Innovation, visual marketing to build the base of tiles industry, says Madhur Daga of Orient Bell

Recovery in real estate will change fortunes, says Madhur Daga, Joint Managing Director of ceramic and vitrified tiles manufacturer Orient Bell Ltd, as he shares his insights and strategies.

Recovery in real estate will change fortunes, says Madhur Daga, Joint Managing Director of ceramic and vitrified tiles manufacturer Orient Bell Ltd, as he shares his insights and strategies. Edited excerpts:

Do you aspire to hit double-digit market share in the Indian tiles market?

Orient Bell has been in the tiles industry for more than 40 years. We are an innovative and forward-thinking company with a market share of 6 per cent within the organised market segment. But construction may soon ramp up on large-scale government initiatives such as Pradhan Mantri Awas Yojna (PMAY), which focuses on low-cost affordable housing, and a major growth in health and education sectors. We aspire to seize these opportunities in a bid to gain double-digit market share. The recovery in the realty market will also auger well for us.

What are the main growth drivers, given the still sluggish realty market?

We continue to launch innovative products as per consumer requirements, which gives us a competitive placement in the realty market. Our tiles are also designed keeping in mind the requirements of massive constructions and developments happening in tier II and tier III cities.

Moreover, the government is planning to allocate a significant amount for the infrastructure space in the current financial year and it will boost the industry. The concept of low-cost housing and affordable housing can be successfully executed if developers use locally available materials, and leverage improved skills and technology, without sacrificing the strength, performance and life of the structure. Architect groups also wield a major influence with increased spending on interiors and designs. All this can effectively drive growth.

Do you see a change based on the renewed government focus on infra spending?

The ceramic industry is expecting a major boost from government initiatives such as Housing for All, Swachh Bharat Abhiyan and Smart Cities Mission. Recent lowering of interest rates also plays a key role in ensuring growth.

The healthcare sector is also expanding fast. A number of hospitals and primary health centres have been planned and are being built under the National Health Mission. Further, the aviation sector is getting a huge facelift with the growing number of airports. A big leap is also witnessed in the education domain as numerous schools, colleges and universities are being developed. Even the insurance sector is poised to upgrade all their properties across India.

As mentioned before, the Indian government has allocated a substantial budget for the same to boost development. State governments may also follow suit.

Tell us more about your new products. How do you see the Indian market changing and how do you intend to stay abreast?

The new tiles launched by Orient Bell (Cool, Digital, Abrasion-resistant, Wood Finish) can be called an attempt to stay abreast. Retail expansion is of great importance to us. Our company-owned boutiques are well equipped and aims to enhance the retail customers' experience. At our facilities, they can look at the complete range of wall and floor tiles for living and working spaces. The retail margins are high and growth in this segment benefits the company.

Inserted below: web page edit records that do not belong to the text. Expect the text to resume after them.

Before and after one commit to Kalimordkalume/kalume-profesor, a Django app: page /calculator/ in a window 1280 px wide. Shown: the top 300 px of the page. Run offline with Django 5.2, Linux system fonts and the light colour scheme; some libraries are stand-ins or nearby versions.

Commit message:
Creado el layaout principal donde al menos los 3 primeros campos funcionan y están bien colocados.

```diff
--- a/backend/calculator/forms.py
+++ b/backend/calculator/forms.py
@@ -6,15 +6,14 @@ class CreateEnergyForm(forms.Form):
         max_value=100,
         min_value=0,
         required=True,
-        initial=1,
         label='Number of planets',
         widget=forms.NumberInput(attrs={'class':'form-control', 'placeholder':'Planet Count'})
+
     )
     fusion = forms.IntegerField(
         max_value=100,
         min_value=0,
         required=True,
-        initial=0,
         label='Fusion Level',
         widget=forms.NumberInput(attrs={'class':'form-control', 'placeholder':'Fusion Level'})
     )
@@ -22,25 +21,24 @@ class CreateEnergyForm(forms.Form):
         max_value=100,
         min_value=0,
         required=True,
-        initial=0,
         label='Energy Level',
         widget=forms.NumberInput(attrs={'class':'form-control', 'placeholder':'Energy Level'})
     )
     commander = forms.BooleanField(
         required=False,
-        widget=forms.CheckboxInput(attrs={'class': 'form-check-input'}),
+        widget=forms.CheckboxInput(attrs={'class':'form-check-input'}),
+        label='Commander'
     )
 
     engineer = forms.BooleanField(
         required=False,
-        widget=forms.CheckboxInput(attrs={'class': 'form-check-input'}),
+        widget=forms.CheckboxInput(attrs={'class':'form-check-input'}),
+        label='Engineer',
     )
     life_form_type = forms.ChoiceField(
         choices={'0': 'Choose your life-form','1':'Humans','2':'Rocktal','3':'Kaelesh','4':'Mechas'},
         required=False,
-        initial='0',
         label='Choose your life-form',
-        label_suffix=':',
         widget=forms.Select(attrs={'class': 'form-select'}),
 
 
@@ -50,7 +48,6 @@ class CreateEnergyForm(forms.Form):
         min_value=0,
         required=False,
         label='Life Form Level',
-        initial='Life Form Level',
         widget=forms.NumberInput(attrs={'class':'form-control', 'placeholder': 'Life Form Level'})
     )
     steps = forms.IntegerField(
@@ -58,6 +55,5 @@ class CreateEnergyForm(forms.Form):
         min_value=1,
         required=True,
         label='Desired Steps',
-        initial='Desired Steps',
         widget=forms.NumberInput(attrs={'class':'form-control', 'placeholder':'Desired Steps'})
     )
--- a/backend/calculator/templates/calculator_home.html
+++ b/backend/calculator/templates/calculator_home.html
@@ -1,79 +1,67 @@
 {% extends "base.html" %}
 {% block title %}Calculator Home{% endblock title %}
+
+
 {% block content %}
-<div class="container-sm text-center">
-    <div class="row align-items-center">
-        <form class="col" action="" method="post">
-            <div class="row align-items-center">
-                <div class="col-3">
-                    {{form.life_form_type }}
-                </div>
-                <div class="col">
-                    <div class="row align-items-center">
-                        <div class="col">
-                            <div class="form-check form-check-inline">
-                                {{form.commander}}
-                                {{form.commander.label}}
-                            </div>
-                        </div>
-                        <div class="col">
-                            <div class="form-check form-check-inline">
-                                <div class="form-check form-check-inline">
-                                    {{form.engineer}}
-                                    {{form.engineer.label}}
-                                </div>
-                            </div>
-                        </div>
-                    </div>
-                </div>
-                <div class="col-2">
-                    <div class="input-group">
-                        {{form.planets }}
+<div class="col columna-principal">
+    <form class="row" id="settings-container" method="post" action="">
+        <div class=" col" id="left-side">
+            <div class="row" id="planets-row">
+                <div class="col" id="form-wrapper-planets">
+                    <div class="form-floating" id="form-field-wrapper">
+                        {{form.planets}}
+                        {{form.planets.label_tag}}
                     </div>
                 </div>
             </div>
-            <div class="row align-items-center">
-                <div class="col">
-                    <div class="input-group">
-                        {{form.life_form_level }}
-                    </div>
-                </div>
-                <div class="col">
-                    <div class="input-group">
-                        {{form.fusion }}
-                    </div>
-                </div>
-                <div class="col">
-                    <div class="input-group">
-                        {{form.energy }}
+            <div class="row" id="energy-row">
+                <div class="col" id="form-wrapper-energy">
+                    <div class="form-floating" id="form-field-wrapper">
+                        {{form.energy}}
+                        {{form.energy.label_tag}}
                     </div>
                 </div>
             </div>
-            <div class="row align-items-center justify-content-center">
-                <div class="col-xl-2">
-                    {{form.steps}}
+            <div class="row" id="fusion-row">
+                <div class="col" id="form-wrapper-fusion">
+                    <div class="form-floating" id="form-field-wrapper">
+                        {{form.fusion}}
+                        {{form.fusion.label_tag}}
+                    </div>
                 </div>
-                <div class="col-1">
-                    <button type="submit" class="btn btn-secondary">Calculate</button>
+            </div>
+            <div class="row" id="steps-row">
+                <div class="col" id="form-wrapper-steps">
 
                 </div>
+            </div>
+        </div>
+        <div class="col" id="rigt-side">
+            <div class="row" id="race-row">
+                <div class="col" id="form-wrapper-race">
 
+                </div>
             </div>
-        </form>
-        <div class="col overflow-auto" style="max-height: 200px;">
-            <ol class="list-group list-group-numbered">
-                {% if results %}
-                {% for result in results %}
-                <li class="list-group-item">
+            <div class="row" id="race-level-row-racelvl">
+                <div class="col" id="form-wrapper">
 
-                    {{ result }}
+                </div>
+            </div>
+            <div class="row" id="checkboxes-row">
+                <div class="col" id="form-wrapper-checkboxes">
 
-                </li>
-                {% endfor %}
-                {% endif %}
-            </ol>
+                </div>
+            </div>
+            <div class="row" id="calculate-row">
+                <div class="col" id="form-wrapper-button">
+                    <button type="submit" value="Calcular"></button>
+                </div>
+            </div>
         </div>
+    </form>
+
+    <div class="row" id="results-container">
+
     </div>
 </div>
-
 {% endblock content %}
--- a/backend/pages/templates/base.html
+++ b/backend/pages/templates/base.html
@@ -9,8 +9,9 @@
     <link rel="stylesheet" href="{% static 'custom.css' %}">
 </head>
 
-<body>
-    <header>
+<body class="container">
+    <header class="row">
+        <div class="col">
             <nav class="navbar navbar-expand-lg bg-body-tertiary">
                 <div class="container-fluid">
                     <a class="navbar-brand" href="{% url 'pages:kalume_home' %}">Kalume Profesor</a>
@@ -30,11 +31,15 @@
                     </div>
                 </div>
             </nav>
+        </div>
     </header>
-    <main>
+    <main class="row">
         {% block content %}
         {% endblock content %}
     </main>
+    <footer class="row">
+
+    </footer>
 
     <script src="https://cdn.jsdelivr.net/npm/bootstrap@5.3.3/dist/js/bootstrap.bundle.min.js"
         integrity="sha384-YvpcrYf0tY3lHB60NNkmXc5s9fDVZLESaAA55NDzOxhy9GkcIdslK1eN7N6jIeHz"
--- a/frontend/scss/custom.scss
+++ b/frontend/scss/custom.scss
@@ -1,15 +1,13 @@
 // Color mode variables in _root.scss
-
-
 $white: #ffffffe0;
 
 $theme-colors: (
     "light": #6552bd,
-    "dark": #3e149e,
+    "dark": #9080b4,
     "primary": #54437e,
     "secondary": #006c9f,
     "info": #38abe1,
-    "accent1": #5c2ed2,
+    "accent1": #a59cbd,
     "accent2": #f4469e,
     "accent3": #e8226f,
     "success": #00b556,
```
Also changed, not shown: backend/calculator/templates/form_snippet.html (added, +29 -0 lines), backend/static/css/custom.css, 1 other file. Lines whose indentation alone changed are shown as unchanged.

That said, innovation is our core strategy to stay abreast. Using innovation as a strategic, systemic and technological lever, we plan to develop Orient Bell as one of the largest and most evolving players in the ceramic industry.

Is the market moving towards vitrified tiles? What is the future of conventional ceramics?

Vitrified tiles are gaining momentum due to digital printing technology. Tiles now come with high abrasion, stain resistance, shock resistance and other such technical qualities preferred by consumers. So, the market is moving towards vitrified tiles. With digital printing advancing fast, it is easier to print almost any texture such as wood, cement, slate or bamboo on a tile, which makes them a more functional product and a great base for the tiles industry.

Is the industry relatively low on margins? Do you see any scope for improvement?

The tiles industry is both competitive and capital intensive. The key to bottom-line growth is technological improvements, efficiency in fuel consumption and strengthening of distribution channels. While these criteria form the base, we need to top it by brand building, working with architects and influencers, and providing good after-sales service. This will improve unit realisation in both retail and institutional markets, thus improving our margins substantially.

Any new strategic initiative you want to share that can redefine this space?

In India, customers' buying experience is not a pleasant one. We need to build good display capacity and help consumers (including architects and influencers) visualise the built. It should be done using traditional mock-ups, 3D views and virtual reality (VR) techniques. This will bring revolutionary changes in tiles marketing and will benefit the first movers immensely.